Taking Extreme Steps To Banish Hametz Misses Point of Pesach
Our definition of hametz is expanding.
The pun is intentional. But here’s my point: Many Jews go to ridiculous extremes to redefine and root out hametz for Passover, losing sight of the simplicity and subtlety of this extraordinary holiday.
Hametz is narrowly defined as leavened bread, and Jews are not supposed to own, eat or benefit from it during Passover. That much is specified in the Torah, along with the direct admonition to remove all hametz from one’s home.
Naturally, centuries of rulings from rabbis — none of whom I’m sure had to clean their own kitchens or prepare a Seder meal — have added layer upon layer of restriction, expectation and interpretation. This is especially true among Ashkenazi Jews for whom the rice, corn, lentils, beans (and depending on who you ask, peanuts) known as kitniyot are also not to be consumed.
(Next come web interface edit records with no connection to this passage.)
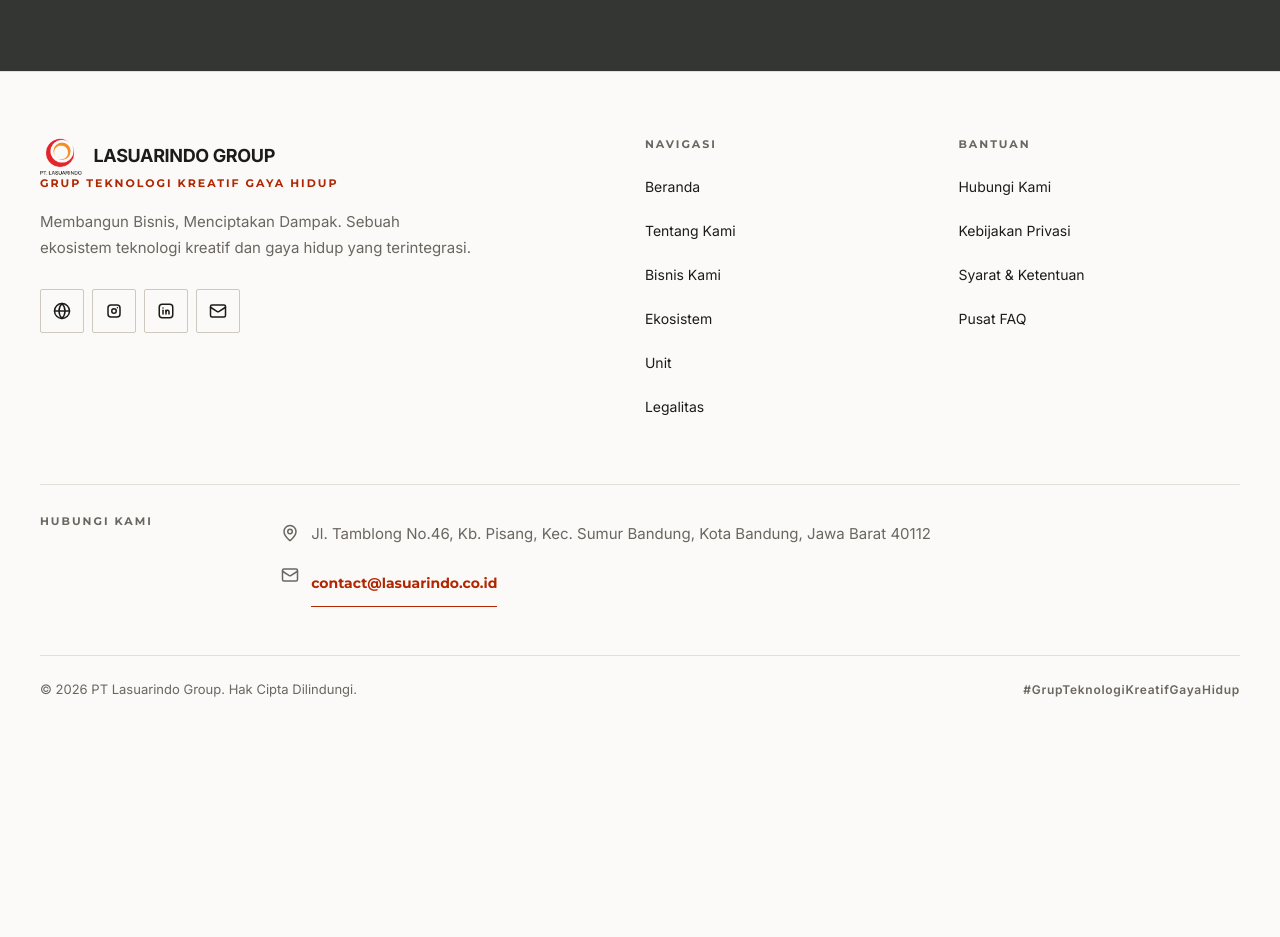
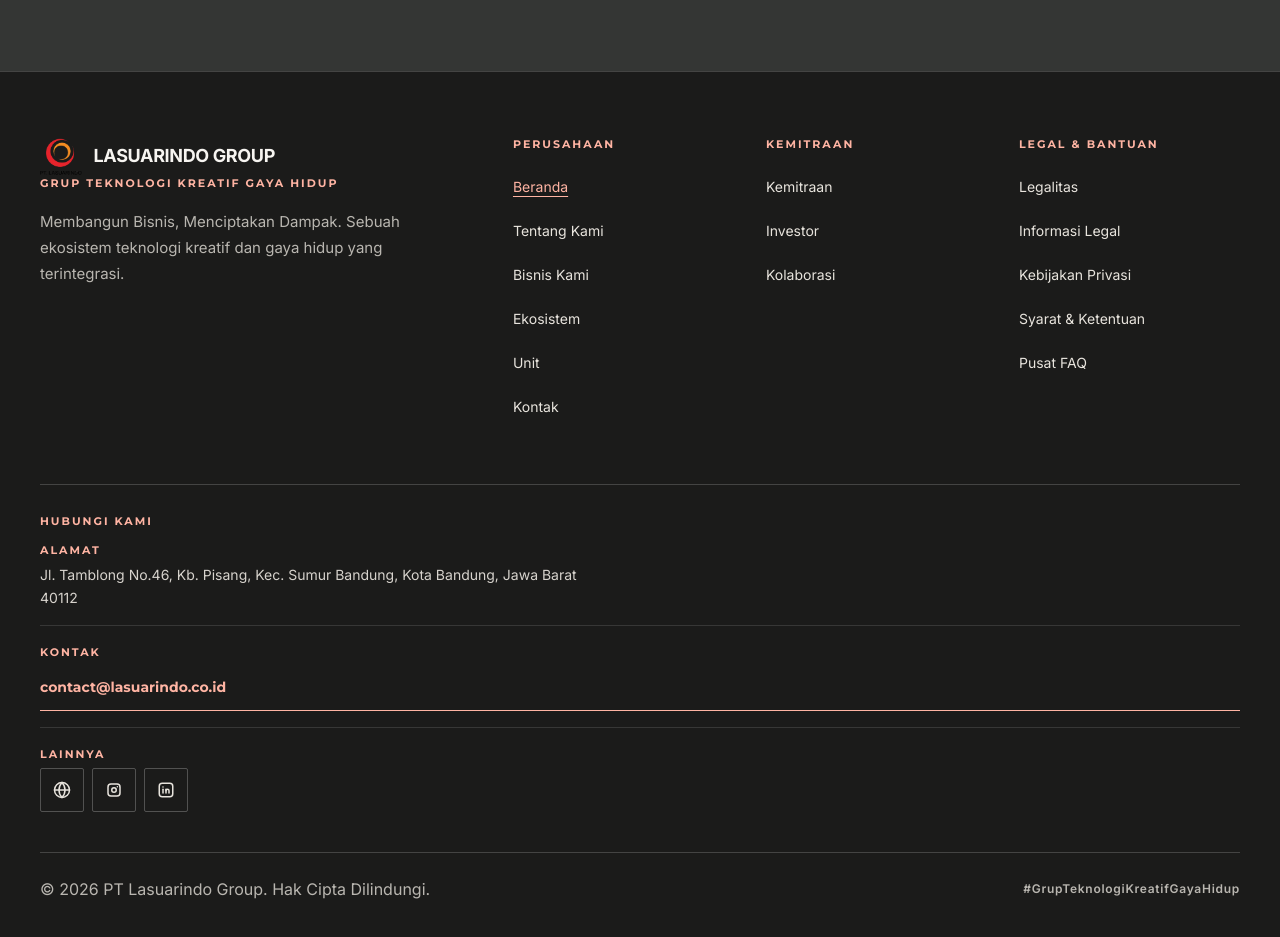
Before and after one commit to lasuarindo/lasuarindo.github.io, a React (Vite) app: page / in a window 1280 px wide. Shown: the part 6380-7317 px from the top of the page. Before the commit the page ends 7176 px from the top, so only its background shows below. Built offline with nearby package versions, Linux system fonts and the light colour scheme.

Commit message:
Group all footer routes and restore dark editorial footer

```diff
--- a/src/assets/css/editorial.css
+++ b/src/assets/css/editorial.css
@@ -327,8 +327,10 @@
 }
 
 .site-footer {
-  background: var(--color-paper);
-  color: var(--color-ink);
+  /* Light rules inside the dark footer; every child reuses `--rule`. */
+  --rule: 1px solid rgba(255, 255, 255, 0.18);
+  background: var(--color-ink);
+  color: #f7f5f1;
   border-top: var(--rule);
 }
 
@@ -339,7 +341,7 @@
   font-weight: 700;
   letter-spacing: 0.18em;
   text-transform: uppercase;
-  color: var(--color-muted);
+  color: var(--color-primary-fixed-dim);
 }
 
 .footer-list { display: flex; flex-direction: column; align-items: flex-start; }
@@ -350,24 +352,51 @@
   min-height: 44px;
   font-family: var(--font-body);
   font-size: 14px;
-  color: var(--color-ink);
+  color: #e8e4dd;
   text-decoration: none;
   transition: color 180ms ease;
 }
 
-.footer-link:hover {
-  color: var(--color-primary);
+.footer-link:hover,
+.footer-link[aria-current='page'] {
+  color: var(--color-primary-fixed-dim);
   text-decoration: underline;
   text-underline-offset: 4px;
 }
 
-.footer-row {
-  display: grid;
-  grid-template-columns: minmax(0, 190px) minmax(0, 1fr);
-  gap: clamp(24px, 4vw, 56px);
-  padding-top: 28px;
-  border-top: var(--rule);
+.footer-contact { border-top: var(--rule); padding-top: 28px; }
+.footer-contact__list { display: grid; gap: 18px; }
+
+.footer-contact__item {
+  display: flex;
+  flex-direction: column;
+  gap: 6px;
+  padding-bottom: 16px;
+  border-bottom: 1px solid rgba(255, 255, 255, 0.12);
 }
+
+.footer-contact__item:last-child { border-bottom: 0; padding-bottom: 0; }
+
+.footer-item-label {
+  font-family: var(--font-display);
+  font-size: 11px;
+  font-weight: 700;
+  letter-spacing: 0.18em;
+  text-transform: uppercase;
+  color: var(--color-primary-fixed-dim);
+}
+
+.footer-contact__value {
+  margin: 0;
+  max-width: 62ch;
+  font-family: var(--font-body);
+  font-size: 14px;
+  line-height: 1.6;
+  color: #d7d3cd;
+}
+
+.footer-email { color: var(--color-primary-fixed-dim); }
+.footer-email:hover { color: #f7f5f1; }
 
 .footer-legal {
   display: flex;
@@ -377,6 +406,7 @@
   gap: 10px 24px;
   padding-top: 24px;
   border-top: var(--rule);
+  color: #b9b6b0;
 }
 
 .social-button {
@@ -385,14 +415,17 @@
   justify-content: center;
   width: 44px;
   height: 44px;
-  border: 1px solid var(--color-line-strong);
+  border: 1px solid rgba(255, 255, 255, 0.24);
   border-radius: 2px;
-  color: var(--color-ink);
+  color: #e8e4dd;
   text-decoration: none;
   transition: border-color 180ms ease, color 180ms ease;
 }
 
-.social-button:hover { border-color: var(--color-primary); color: var(--color-primary); }
+.social-button:hover {
+  border-color: var(--color-primary-fixed-dim);
+  color: var(--color-primary-fixed-dim);
+}
 
 .footer-gallery { display: grid; grid-template-columns: repeat(6, minmax(0, 1fr)); gap: 4px; }
 .footer-gallery img {
@@ -416,7 +449,6 @@
 
 @media (max-width: 860px) {
   .footer-gallery { grid-template-columns: repeat(3, minmax(0, 1fr)); }
-  .footer-row { grid-template-columns: 1fr; gap: 16px; }
 }
 
 @media (max-width: 520px) {
--- a/src/components/layout/Footer.jsx
+++ b/src/components/layout/Footer.jsx
@@ -7,10 +7,11 @@ import { useStrings } from '@/i18n/useStrings';
 import idCommon from '@/i18n/locales/id/common.json';
 import enCommon from '@/i18n/locales/en/common.json';
 import { company, formatAddress } from '@/data/company';
-import { footerHelp, footerNav } from '@/data/navigation';
+import { footerGroups, isNavActive } from '@/data/navigation';
 import { paths } from '@/app/paths';
 
 const YEAR = new Date().getFullYear();
+const OTHER_CHANNELS = company.social.filter((item) => item.icon !== 'mail');
 
 function SocialButton({ label, url, icon }) {
   return (
@@ -36,9 +37,9 @@ export function Footer() {
   return (
     <footer className="site-footer">
       {gallery.length > 0 && (
-        <div className="border-b border-[var(--color-line)] py-10">
+        <div className="border-b border-[rgba(255,255,255,0.18)] py-10">
           <div className="wrap">
-            <p className="eyebrow">{t.footer.creativeEcosystem}</p>
+            <p className="eyebrow eyebrow--light">{t.footer.creativeEcosystem}</p>
             <div className="footer-gallery">
               {gallery.map((src) => (
                 <img key={src} src={src} alt="" loading="lazy" />
@@ -49,68 +50,72 @@ export function Footer() {
       )}
 
       <div className="wrap pt-16 pb-24">
-        <div className="grid grid-cols-1 gap-12 lg:grid-cols-[minmax(0,1fr)_minmax(0,1.1fr)] lg:gap-16">
+        <div className="grid grid-cols-1 gap-12 lg:grid-cols-[minmax(0,0.9fr)_minmax(0,1.6fr)] lg:gap-16">
           <div>
             <div className="flex items-center gap-3">
               <img src={logoImg} alt="Lasuarindo" className="h-10 w-auto" />
-              <span className="font-[var(--font-display)] text-[18px] font-bold tracking-[-0.02em] text-[var(--color-ink)]">
+              <span className="font-[var(--font-display)] text-[18px] font-bold tracking-[-0.02em] text-[#f7f5f1]">
                 LASUARINDO GROUP
               </span>
             </div>
-            <p className="eyebrow mb-3 mt-5">{t.footer.brandSubline}</p>
-            <p className="prose max-w-[46ch]">{t.footer.tagline}</p>
-            <div className="social-row mt-7">
-              {company.social.map((item) => (
-                <SocialButton key={item.label} label={item.label} url={item.url} icon={item.icon} />
-              ))}
-            </div>
+            <p className="eyebrow eyebrow--light mb-3 mt-5">{t.footer.brandSubline}</p>
+            <p className="prose prose--light max-w-[46ch]">{t.footer.tagline}</p>
           </div>
 
-          <div className="grid grid-cols-2 gap-8">
-            <div>
-              <h2 className="footer-heading">{t.footer.navigation}</h2>
-              <div className="footer-list">
-                {footerNav.map((item) => (
-                  <Link key={item.href} to={item.href} className="footer-link">
-                    {t(item.labelKey)}
-                  </Link>
-                ))}
+          <div className="grid grid-cols-2 gap-x-8 gap-y-10 sm:grid-cols-3">
+            {footerGroups.map((group) => (
+              <div key={group.labelKey}>
+                <h2 className="footer-heading">{t(group.labelKey)}</h2>
+                <div className="footer-list">
+                  {group.items.map((item) => {
+                    const active = isNavActive(pathname, item.href);
+                    return (
+                      <Link
+                        key={item.href}
+                        to={item.href}
+                        aria-current={active ? 'page' : undefined}
+                        className="footer-link"
+                      >
+                        {t(item.labelKey)}
+                      </Link>
+                    );
+                  })}
+                </div>
               </div>
+            ))}
+          </div>
+        </div>
+
+        <div className="footer-contact mt-14">
+          <h2 className="footer-heading">{t.footer.contactUs}</h2>
+          <div className="footer-contact__list">
+            <div className="footer-contact__item">
+              <span className="footer-item-label">{t.footer.address}</span>
+              <p className="footer-contact__value">{formatAddress()}</p>
             </div>
-            <div>
-              <h2 className="footer-heading">{t.footer.help}</h2>
-              <div className="footer-list">
-                {footerHelp.map((item) => (
-                  <Link key={item.href} to={item.href} className="footer-link">
-                    {t(item.labelKey)}
-                  </Link>
+            <div className="footer-contact__item">
+              <span className="footer-item-label">{t.nav.contact}</span>
+              <a
+                href={`mailto:${company.email}`}
+                className="link-arrow link-arrow--light footer-email"
+              >
+                {company.email}
+              </a>
+            </div>
+            <div className="footer-contact__item">
+              <span className="footer-item-label">{t.footer.more}</span>
+              <div className="social-row footer-contact__socials">
+                {OTHER_CHANNELS.map((item) => (
+                  <SocialButton key={item.label} label={item.label} url={item.url} icon={item.icon} />
                 ))}
               </div>
             </div>
           </div>
         </div>
 
-        <div className="footer-row mt-14">
-          <h2 className="footer-heading">{t.footer.contactUs}</h2>
-          <ul className="footer-list">
-            <li className="flex items-start gap-3 py-2">
-              <Icon name="location_on" size={18} className="mt-[3px] text-[var(--color-muted)]" />
-              <span className="prose">{formatAddress()}</span>
-            </li>
-            <li className="flex items-start gap-3 py-2">
-              <Icon name="mail" size={18} className="mt-[3px] text-[var(--color-muted)]" />
-              <a href={`mailto:${company.email}`} className="link-arrow">
-                {company.email}
-              </a>
-            </li>
-          </ul>
-        </div>
-
         <div className="footer-legal mt-10">
-          <span className="font-[var(--font-body)] text-[13px] text-[var(--color-muted)]">
-            © {YEAR} {t.footer.copyright}
-          </span>
-          <span className="font-[var(--font-display)] text-[12px] font-semibold tracking-[0.06em] text-[var(--color-muted)]">
+          <span>© {YEAR} {t.footer.copyright}</span>
+          <span className="font-[var(--font-display)] text-[12px] font-semibold tracking-[0.06em]">
             {t.footer.hashtag}
           </span>
         </div>
--- a/src/data/navigation.js
+++ b/src/data/navigation.js
@@ -8,7 +8,7 @@
  * /licence is reached from the footer, /about-us and /legal (not the header).
  */
 
-import { paths } from '@/app/paths';
+import { engagementLinks, paths } from '@/app/paths';
 
 export const mainNav = [
   { labelKey: 'nav.home', href: paths.home, icon: 'home' },
@@ -21,20 +21,30 @@ export const mainNav = [
 
 export const ctaLink = { labelKey: 'nav.cta', href: paths.contact };
 
-export const footerNav = [
-  { labelKey: 'nav.home', href: paths.home },
-  { labelKey: 'nav.about', href: paths.about },
-  { labelKey: 'nav.businesses', href: paths.businesses },
-  { labelKey: 'nav.ecosystems', href: paths.ecosystems },
-  { labelKey: 'nav.units', href: paths.units },
-  { labelKey: 'footer.licence', href: paths.licence },
-];
-
-export const footerHelp = [
-  { labelKey: 'footer.contactUs', href: paths.contact },
-  { labelKey: 'footer.privacyPolicy', href: paths.privacy },
-  { labelKey: 'footer.terms', href: paths.terms },
-  { labelKey: 'footer.faq', href: paths.faq },
+/**
+ * Footer navigation is grouped by intent and covers every registered
+ * top-level route (dynamic detail pages stay reachable from their parent).
+ * Labels are locale keys; destinations come only from `app/paths`.
+ */
+export const footerGroups = [
+  {
+    labelKey: 'footer.group.company',
+    items: mainNav.map(({ labelKey, href }) => ({ labelKey, href })),
+  },
+  {
+    labelKey: 'footer.group.partnership',
+    items: Object.values(engagementLinks).map(({ labelKey, to }) => ({ labelKey, href: to })),
+  },
+  {
+    labelKey: 'footer.group.legal',
+    items: [
+      { labelKey: 'footer.licence', href: paths.licence },
+      { labelKey: 'footer.legalInfo', href: paths.legal },
+      { labelKey: 'footer.privacyPolicy', href: paths.privacy },
+      { labelKey: 'footer.terms', href: paths.terms },
+      { labelKey: 'footer.faq', href: paths.faq },
+    ],
+  },
 ];
 
 /**
--- a/src/i18n/locales/en/common.json
+++ b/src/i18n/locales/en/common.json
@@ -16,6 +16,14 @@
     "navigation": "Navigation",
     "licence": "Licensing",
     "help": "Help",
+    "legalInfo": "Legal Information",
+    "address": "Address",
+    "more": "More",
+    "group": {
+      "company": "Company",
+      "partnership": "Partnership",
+      "legal": "Legal & Help"
+    },
     "privacyPolicy": "Privacy Policy",
     "terms": "Terms & Conditions",
     "faq": "FAQ Center",
--- a/src/i18n/locales/id/common.json
+++ b/src/i18n/locales/id/common.json
@@ -16,6 +16,14 @@
     "navigation": "Navigasi",
     "licence": "Legalitas",
     "help": "Bantuan",
+    "legalInfo": "Informasi Legal",
+    "address": "Alamat",
+    "more": "Lainnya",
+    "group": {
+      "company": "Perusahaan",
+      "partnership": "Kemitraan",
+      "legal": "Legal & Bantuan"
+    },
     "privacyPolicy": "Kebijakan Privasi",
     "terms": "Syarat & Ketentuan",
     "faq": "Pusat FAQ",
```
In strictly observant communities, this leads to the sort of extreme cleaning recounted by my colleague Frimet Goldberger, who writes of the laborious, exhausting marathon of scrubbing that Hasidic women and girls are required to do before the holiday can begin. Just learning that she spent her childhood washing the walls of her home from floor to ceiling made me grateful for the modest tasks I was assigned before our family Seders. Chopping apples for haroset pales in comparison.
Even for the less obsessive, the extreme banishment of hametz has led to an industry of processed foods meant to replicate, with far less taste and at a far higher price, the foods that we may or may not even eat the other weeks of the year. Really, how did the Jews survive for all these centuries without kosher-for-Passover wasabi sauce?
And then there are the Jews who expand the definition of hametz well beyond food to include behaviors and attitudes that they find objectionable or imprisoning. I understand the rationale of one Manhattan synagogue to banish email for all the days of Passover so that its members can “taste freedom.” I can even appreciate the impulse to unplug from the technology that seems to dominate our lives.
But many of us don’t have the professional luxury of going device-free for eight days, nor do we want to forego the benefits of electronic communication — the email from a faraway friend, the random text message from a child. More to the point, exiling email turns hametz into something objectionable, treyf, even sinister. But hametz isn’t so much a thing as a process. We still consume flour on Passover — it’s in matzo, after all. It’s just flour that has not been allowed to rise for more than 18 minutes.
It’s not the ingredients that make a product hametz so much as the conditions under which it is produced. I’m reminded of a wonderful section of the Moss Haggadah, which on one page shows a person shoveling bricks into a hot oven — an obvious metaphor for slavery.
But on the next page, that same person is putting a similarly shaped object into an oven, only it’s bread to be baked, and the person is doing so freely.
We don’t need to go to extremes to banish the hametz from our lives during Passover. The line between slavery and freedom for many of us is far more subtle.